Thursday, February 2, 2012
|Jonas Gustavsson didn't see his shadow. That means there will be spring hockey in Toronto.|
- Jonas Gustavsson yanked the starting gig from James Reimer and ran with it in January. The Monster went 7-3-1 with a 2.08 GAA, .926 SV%, and three shutouts. Did not see that one coming.
- The Leafs took 15 out of a possible 24 points in the month, which is a pace of slightly over 100 points in a season. Positive!
- The penalty kill went a whole month without allowing a goal. Allow a moment for that to sink in. The penalty kill, which has routinely gone games without killing one off, actually managed an entire month without allowing one powerplay goal against. This is truly the end of days.
- The penalty kill was so bad before January that even going an entire month without allowing a goal still meant that the Leafs were the league's 30th ranked PK unit. Yup.
- One of the reasons the penalty kill was so good was because the team limited the amount of penalties. The old cliché is that the hardest penalty to kill off is a bad one, and the Leafs made sure they didn't take too many bad penalties, or really any penalties for that matter. The Leafs went weeks without taking more than a handful of penalties, which really helps out a beleaguered group of penalty killers.
- Mikhail Grabovski caught on fire, scoring 8 goals and adding 8 assists in 12 games. He won the first star of the week for the final week of January and really looked like Toronto's best player on most nights. This also made me sad because he might just price himself out of Toronto.

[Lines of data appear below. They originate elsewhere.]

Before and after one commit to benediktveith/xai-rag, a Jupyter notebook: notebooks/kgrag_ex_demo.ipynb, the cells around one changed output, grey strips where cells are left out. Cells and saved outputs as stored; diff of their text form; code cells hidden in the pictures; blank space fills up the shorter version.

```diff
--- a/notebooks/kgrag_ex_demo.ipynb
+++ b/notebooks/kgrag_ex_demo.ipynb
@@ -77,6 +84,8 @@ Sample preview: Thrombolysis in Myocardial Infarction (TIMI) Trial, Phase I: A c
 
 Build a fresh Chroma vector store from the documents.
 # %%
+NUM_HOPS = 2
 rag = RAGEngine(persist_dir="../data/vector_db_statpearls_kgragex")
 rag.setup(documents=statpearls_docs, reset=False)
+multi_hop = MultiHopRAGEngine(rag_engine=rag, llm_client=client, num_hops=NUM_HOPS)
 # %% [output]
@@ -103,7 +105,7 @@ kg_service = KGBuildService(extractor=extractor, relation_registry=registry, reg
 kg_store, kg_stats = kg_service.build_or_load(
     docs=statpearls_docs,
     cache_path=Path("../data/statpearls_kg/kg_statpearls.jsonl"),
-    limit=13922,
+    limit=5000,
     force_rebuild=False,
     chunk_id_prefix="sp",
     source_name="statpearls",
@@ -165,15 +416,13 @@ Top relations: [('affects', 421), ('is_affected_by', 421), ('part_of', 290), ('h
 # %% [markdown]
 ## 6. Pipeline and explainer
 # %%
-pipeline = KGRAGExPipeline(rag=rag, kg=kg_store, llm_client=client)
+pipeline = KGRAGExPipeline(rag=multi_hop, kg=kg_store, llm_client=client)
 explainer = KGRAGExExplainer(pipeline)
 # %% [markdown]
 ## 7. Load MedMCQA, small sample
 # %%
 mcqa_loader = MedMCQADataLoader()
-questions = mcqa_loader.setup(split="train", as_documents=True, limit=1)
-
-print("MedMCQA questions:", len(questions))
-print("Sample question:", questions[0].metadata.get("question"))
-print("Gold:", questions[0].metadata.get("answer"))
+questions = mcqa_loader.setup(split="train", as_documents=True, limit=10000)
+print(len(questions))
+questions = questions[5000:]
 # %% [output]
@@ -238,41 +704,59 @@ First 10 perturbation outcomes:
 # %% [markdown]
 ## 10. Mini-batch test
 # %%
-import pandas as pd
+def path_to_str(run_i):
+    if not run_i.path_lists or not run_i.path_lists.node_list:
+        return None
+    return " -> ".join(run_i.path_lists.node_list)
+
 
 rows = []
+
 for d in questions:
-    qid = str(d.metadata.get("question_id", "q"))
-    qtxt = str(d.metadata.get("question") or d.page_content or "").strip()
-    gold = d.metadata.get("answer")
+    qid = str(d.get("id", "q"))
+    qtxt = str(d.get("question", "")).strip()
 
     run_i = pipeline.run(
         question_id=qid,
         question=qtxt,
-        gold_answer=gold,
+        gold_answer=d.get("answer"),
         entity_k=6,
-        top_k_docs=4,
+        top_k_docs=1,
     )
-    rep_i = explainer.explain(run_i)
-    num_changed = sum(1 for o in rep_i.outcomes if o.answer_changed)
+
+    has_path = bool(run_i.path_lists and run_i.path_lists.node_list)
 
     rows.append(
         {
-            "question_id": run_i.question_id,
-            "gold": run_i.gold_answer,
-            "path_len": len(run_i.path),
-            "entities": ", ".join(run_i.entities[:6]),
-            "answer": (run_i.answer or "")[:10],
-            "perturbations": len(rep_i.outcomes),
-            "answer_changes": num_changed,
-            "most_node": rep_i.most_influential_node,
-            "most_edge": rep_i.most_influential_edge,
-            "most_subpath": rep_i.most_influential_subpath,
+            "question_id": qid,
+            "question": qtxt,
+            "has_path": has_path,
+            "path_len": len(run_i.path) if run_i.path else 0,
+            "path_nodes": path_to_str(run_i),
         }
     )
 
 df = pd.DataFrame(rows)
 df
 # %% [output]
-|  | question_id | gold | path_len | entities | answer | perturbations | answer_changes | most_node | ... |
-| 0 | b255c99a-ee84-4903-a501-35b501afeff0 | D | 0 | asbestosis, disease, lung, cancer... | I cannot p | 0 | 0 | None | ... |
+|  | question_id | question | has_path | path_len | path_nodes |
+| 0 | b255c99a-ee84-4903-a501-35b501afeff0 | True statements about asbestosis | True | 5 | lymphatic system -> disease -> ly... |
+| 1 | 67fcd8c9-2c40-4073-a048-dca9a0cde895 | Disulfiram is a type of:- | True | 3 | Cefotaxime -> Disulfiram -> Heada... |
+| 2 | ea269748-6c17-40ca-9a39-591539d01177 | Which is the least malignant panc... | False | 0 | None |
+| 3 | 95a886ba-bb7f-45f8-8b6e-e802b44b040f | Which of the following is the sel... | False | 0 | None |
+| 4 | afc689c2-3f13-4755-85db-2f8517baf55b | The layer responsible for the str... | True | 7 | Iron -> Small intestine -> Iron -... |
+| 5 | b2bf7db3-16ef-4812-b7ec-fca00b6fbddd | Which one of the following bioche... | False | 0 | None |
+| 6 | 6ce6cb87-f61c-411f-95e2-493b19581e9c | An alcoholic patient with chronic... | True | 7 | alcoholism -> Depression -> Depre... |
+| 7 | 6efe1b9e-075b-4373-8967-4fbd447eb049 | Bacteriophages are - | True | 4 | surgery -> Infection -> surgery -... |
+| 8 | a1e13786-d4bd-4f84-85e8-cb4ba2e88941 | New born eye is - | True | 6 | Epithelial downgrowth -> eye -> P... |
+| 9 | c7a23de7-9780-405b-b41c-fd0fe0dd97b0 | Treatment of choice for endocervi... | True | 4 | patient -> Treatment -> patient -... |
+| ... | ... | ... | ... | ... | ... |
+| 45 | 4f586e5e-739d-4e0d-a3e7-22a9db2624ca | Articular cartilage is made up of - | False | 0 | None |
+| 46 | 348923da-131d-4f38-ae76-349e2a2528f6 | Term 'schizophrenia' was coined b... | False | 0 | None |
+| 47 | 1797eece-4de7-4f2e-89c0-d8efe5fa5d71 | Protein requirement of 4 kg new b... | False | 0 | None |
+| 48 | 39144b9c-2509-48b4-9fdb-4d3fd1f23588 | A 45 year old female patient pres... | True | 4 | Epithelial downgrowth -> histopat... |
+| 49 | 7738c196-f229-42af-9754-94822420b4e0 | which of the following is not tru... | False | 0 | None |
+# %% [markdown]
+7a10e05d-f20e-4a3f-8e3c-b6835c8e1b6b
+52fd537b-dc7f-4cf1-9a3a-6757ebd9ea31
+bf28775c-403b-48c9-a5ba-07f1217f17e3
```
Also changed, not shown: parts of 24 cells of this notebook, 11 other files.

- The Leafs signed John-Michael Liles to a four-year contract extension worth $3.875 million per season, which saves the Leafs $325,000 compared to Liles current deal. That's not a lot, but every penny counts. Sorry, that's the Nashville Predators motto. I think Toronto's motto is something like "mo money, mo condos", which is at least an upgrade from the previous "no trade clauses for all" motto that JFJ tattooed on his arm.
- In a Sports Illustrated players poll, Dion Phaneuf was named the most overrated player in the league, confirming that NHL players are unable to differentiate between overpaid and overrated. For the last two years Phaneuf has been trashed quite a bit, and is only starting to hear some more praise for his game this season. I'm not sure how someone can be overrated when lots of people have criticised them for the past two seasons.
- A truly overrated player is someone who is good, but gets excessive praise. For example, Erik Karlsson is having an amazing season. Really spectacular. But people are pencilling his name in for a Norris Trophy. Uh, the last defenceman to put up big points but didn't match up against the opposition's best players and started close to 60% of his shifts in the offensive zone was Mike Green, and no one took his Norris candidacy seriously. Sorry, Karlsson is great, but tons of points does not make you the league's best defenceman.
- Joe Colborne and Nazem Kadri made the AHL All-Star game, but neither played. Kadri was still with the Leafs and Colborne decided not to take part. I don't even care about the NHL All-Star game, so I'm not going to pretend that anything about the AHL All-Star game matters.
- Kadri threw this beauty hit. For a player of his size, he has a surprising edge to his game. Despite being small he's got a chip on his shoulder and likes to throw his body around when he gets the chance.